The Generalized System of Preferences (GSP) program expired on July 31st, 2013. This means that nearly 5,000 products coming from the developing world into the United States are no longer receiving duty-free treatment. The impact is not limited to developing countries –,U.S. importers now have the added burden of paying duties (ranging from 1% to 25%) that they did not anticipate, amounting to $2 million per day. This means more expensive manufacturing inputs and consumer goods in the months that GSP is not in effect. As a result, thousands of U.S. jobs are at stake as well as many small business livelihoods here and abroad.
The Alliance was formed in May 2013 to educate Members of the United States Congress about the importance of the GSP program to the Alliance countries. The countries that joined the Alliance, spearheaded by the Royal Thai embassy, are Algeria, Bangladesh, Brazil, Ecuador, Egypt, Fiji, Georgia, Indonesia, Macedonia, Moldova, Mongolia, Nepal, Pakistan, Paraguay, Philippines, Sri Lanka, Tunisia, Ukraine, Uruguay, and Yemen. The Alliance has sent letters to Members of Congress outlining benefits of the GSP program, including real life stories of improvements in their countries. The Alliance also held numerous meetings with trade staff of U.S. Senators and Representatives. In these meetings, we sought to convey the urgency of renewing the GSP program and the high costs to U.S. and Alliance-member economies of allowing GSP to expire, even on a temporary basis. Congressional staff were appreciative of the information on the program and its far reaching positive impact.
Despite the determination of the Alliance and trade staff on the Hill, the program expired at the end of July. Data shows that, even prior to expiration, GSP trade had already begun to slow. In the first seven months of this year, with GSP renewal in the balance, U.S. imports under the GSP program already decreased by 6.6 percent. We fear that the decline will continue as long as there is uncertainty about GSP renewal. Many businesses, especially small ones, are already being impacted.
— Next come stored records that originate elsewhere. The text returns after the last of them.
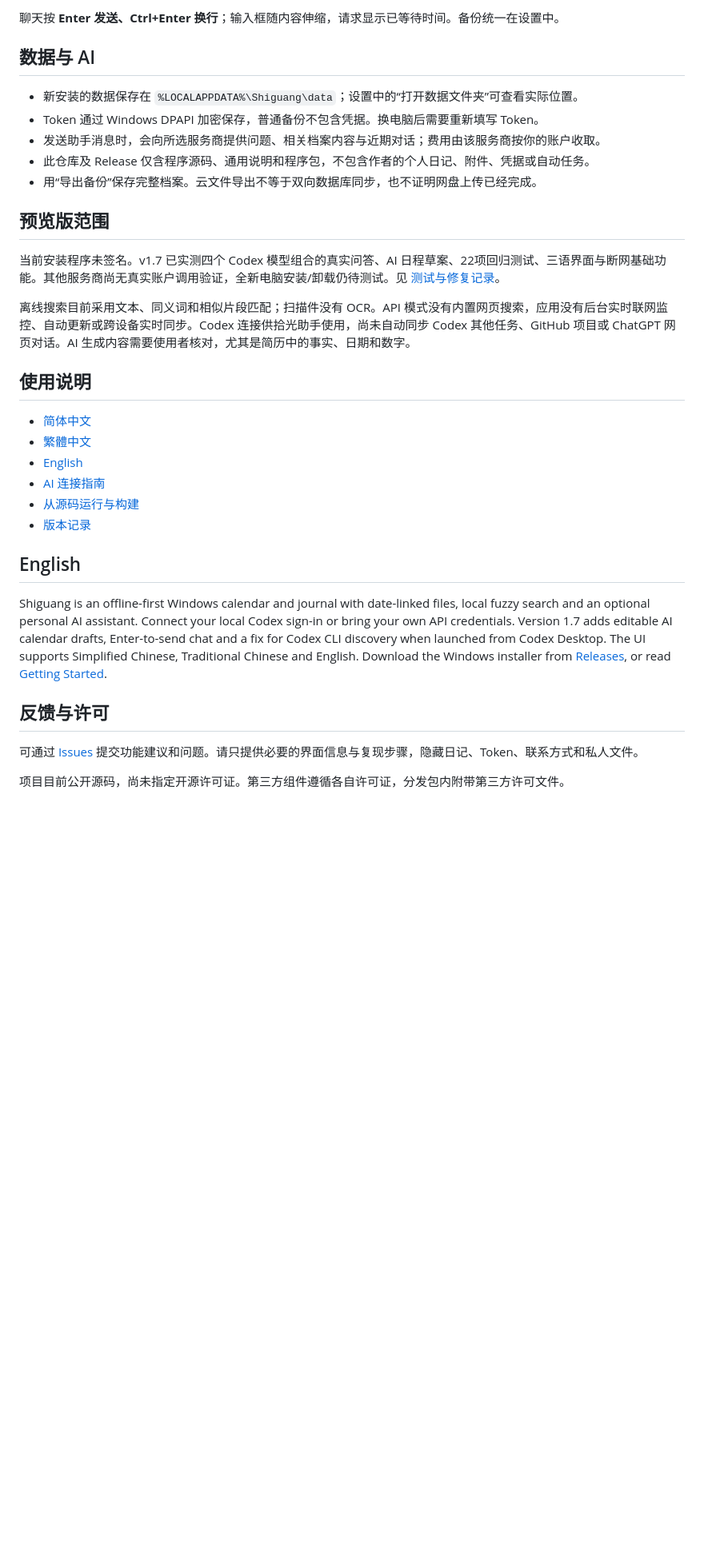
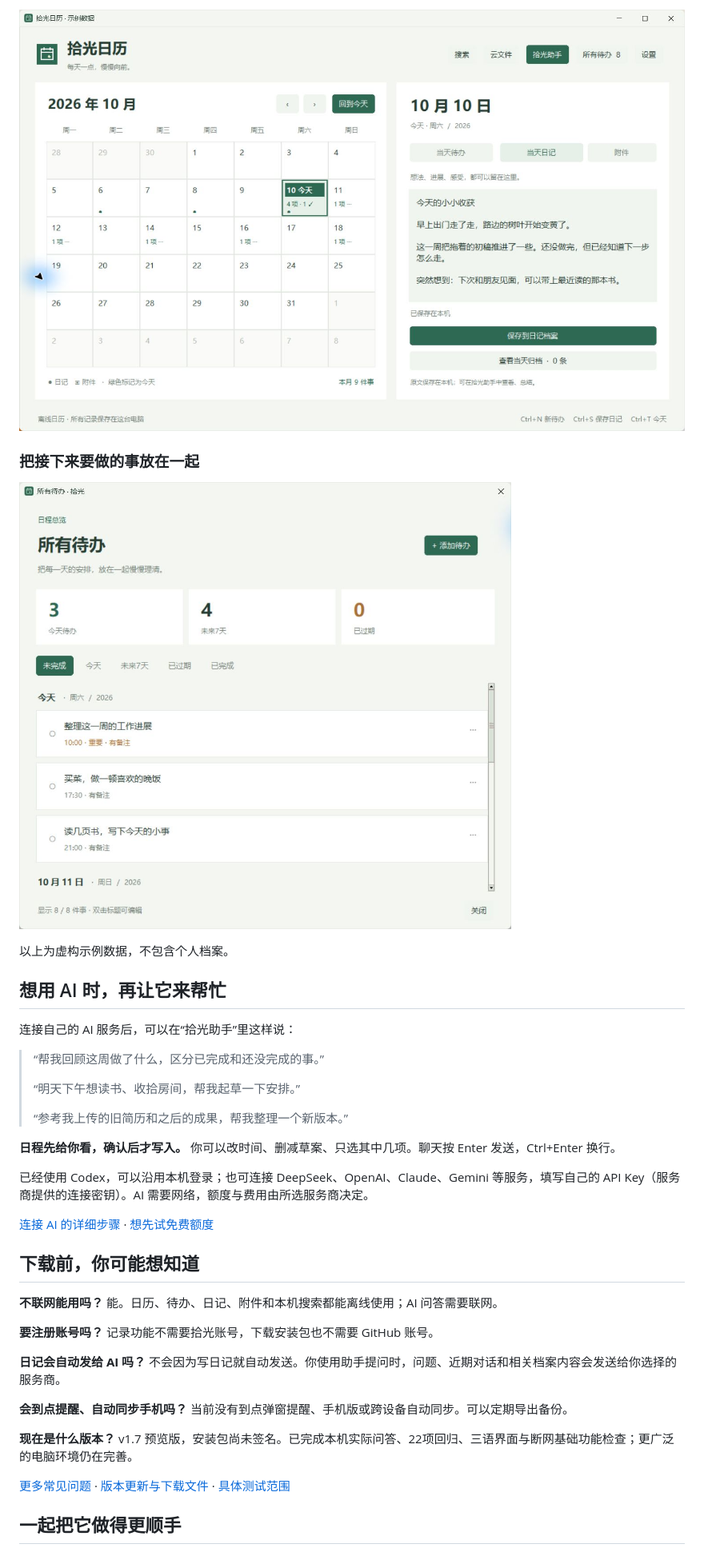
Before and after one commit to jgr2021/shiguang, a Markdown page: README.md, the part around the change printed below. Shown: that part at 80% size. GitHub-like rendering; pictures changed too: docs/media/app-journal.png (added), docs/media/app-tasks.png (added); folded sections open; blank space fills up the shorter version.

Commit message:
Make Shiguang approachable with a product page and everyday guides

```diff
--- a/README.md
+++ b/README.md
@@ -48,35 +54,43 @@
 
-聊天按 **Enter 发送、Ctrl+Enter 换行**；输入框随内容伸缩，请求显示已等待时间。备份统一在设置中。
+![当天日记：自由书写、自动保存和明确归档](docs/media/app-journal.png)
 
-## 数据与 AI
+### 把接下来要做的事放在一起
 
-- 新安装的数据保存在 `%LOCALAPPDATA%\Shiguang\data`；设置中的“打开数据文件夹”可查看实际位置。
-- Token 通过 Windows DPAPI 加密保存，普通备份不包含凭据。换电脑后需要重新填写 Token。
-- 发送助手消息时，会向所选服务商提供问题、相关档案内容与近期对话；费用由该服务商按你的账户收取。
-- 此仓库及 Release 仅含程序源码、通用说明和程序包，不包含作者的个人日记、附件、凭据或自动任务。
-- 用“导出备份”保存完整档案。云文件导出不等于双向数据库同步，也不证明网盘上传已经完成。
+![待办总览：按日期分组，查看今天与未来7天](docs/media/app-tasks.png)
 
-## 预览版范围
+以上为虚构示例数据，不包含个人档案。
 
-当前安装程序未签名。v1.7 已实测四个 Codex 模型组合的真实问答、AI 日程草案、22项回归测试、三语界面与断网基础功能。其他服务商尚无真实账户调用验证，全新电脑安装/卸载仍待测试。见 [测试与修复记录](docs/QA-v1.7.0.md)。
+</details>
 
-离线搜索目前采用文本、同义词和相似片段匹配；扫描件没有 OCR。API 模式没有内置网页搜索，应用没有后台实时联网监控、自动更新或跨设备实时同步。Codex 连接供拾光助手使用，尚未自动同步 Codex 其他任务、GitHub 项目或 ChatGPT 网页对话。AI 生成内容需要使用者核对，尤其是简历中的事实、日期和数字。
+## 想用 AI 时，再让它来帮忙
 
-## 使用说明
+连接自己的 AI 服务后，可以在“拾光助手”里这样说：
 
-- [简体中文](开始使用.txt)
-- [繁體中文](開始使用.txt)
-- [English](Getting-Started.txt)
-- [AI 连接指南](AI连接指南.md)
-- [从源码运行与构建](docs/BUILD.md)
-- [版本记录](CHANGELOG.md)
+> “帮我回顾这周做了什么，区分已完成和还没完成的事。”
+>
+> “明天下午想读书、收拾房间，帮我起草一下安排。”
+>
+> “参考我上传的旧简历和之后的成果，帮我整理一个新版本。”
 
-## English
+**日程先给你看，确认后才写入。** 你可以改时间、删减草案、只选其中几项。聊天按 Enter 发送，Ctrl+Enter 换行。
 
-Shiguang is an offline-first Windows calendar and journal with date-linked files, local fuzzy search and an optional personal AI assistant. Connect your local Codex sign-in or bring your own API credentials. Version 1.7 adds editable AI calendar drafts, Enter-to-send chat and a fix for Codex CLI discovery when launched from Codex Desktop. The UI supports Simplified Chinese, Traditional Chinese and English. Download the Windows installer from [Releases](https://github.com/jgr2021/shiguang/releases/tag/v1.7.0), or read [Getting Started](Getting-Started.txt).
+已经使用 Codex，可以沿用本机登录；也可连接 DeepSeek、OpenAI、Claude、Gemini 等服务，填写自己的 API Key（服务商提供的连接密钥）。AI 需要网络，额度与费用由所选服务商决定。
 
-## 反馈与许可
+[连接 AI 的详细步骤](AI连接指南.md) · [想先试免费额度](docs/FREE-AI.md)
 
-可通过 [Issues](https://github.com/jgr2021/shiguang/issues) 提交功能建议和问题。请只提供必要的界面信息与复现步骤，隐藏日记、Token、联系方式和私人文件。
+## 下载前，你可能想知道
 
-项目目前公开源码，尚未指定开源许可证。第三方组件遵循各自许可证，分发包内附带第三方许可文件。
+**不联网能用吗？** 能。日历、待办、日记、附件和本机搜索都能离线使用；AI 问答需要联网。
+
+**要注册账号吗？** 记录功能不需要拾光账号，下载安装包也不需要 GitHub 账号。
+
+**日记会自动发给 AI 吗？** 不会因为写日记就自动发送。你使用助手提问时，问题、近期对话和相关档案内容会发送给你选择的服务商。
+
+**会到点提醒、自动同步手机吗？** 当前没有到点弹窗提醒、手机版或跨设备自动同步。可以定期导出备份。
+
+**现在是什么版本？** v1.7 预览版，安装包尚未签名。已完成本机实际问答、22项回归、三语界面与断网基础功能检查；更广泛的电脑环境仍在完善。
+
+[更多常见问题](docs/FAQ.md) · [版本更新与下载文件](https://github.com/jgr2021/shiguang/releases/tag/v1.7.0) · [具体测试范围](docs/QA-v1.7.0.md)
+
+## 一起把它做得更顺手
+
```
Also changed, not shown: other parts of README.md (+55 -30 lines), docs/FAQ.md (added, +65 -0 lines), docs/QUICKSTART.md (added, +68 -0 lines), docs/README.en.md (added, +35 -0 lines), docs/README.zh-TW.md (added, +35 -0 lines), docs/media/app-calendar.png (added), 8 other files.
The longer GSP renewal is postponed, the more Alliance country exporters will lose hard-won U.S. customers to lower-cost producers. When GSP expired in 2011, U.S. GSP imports declined by 17 percent while overall U.S. imports grew 15 percent; GSP import levels have still not recovered to their 2010 level.
We will continue to meet with senior staff to Senate and House Members to urge that GSP be renewed as soon as possible through whatever legislative vehicle is feasible. The Alliance is committed to continuing the conversation on the importance of this program to developing countries as well as U.S. manufacturers and consumers. The longer GSP expiration continues the higher the economic cost to all concerned.
For Background on the GSP program, please see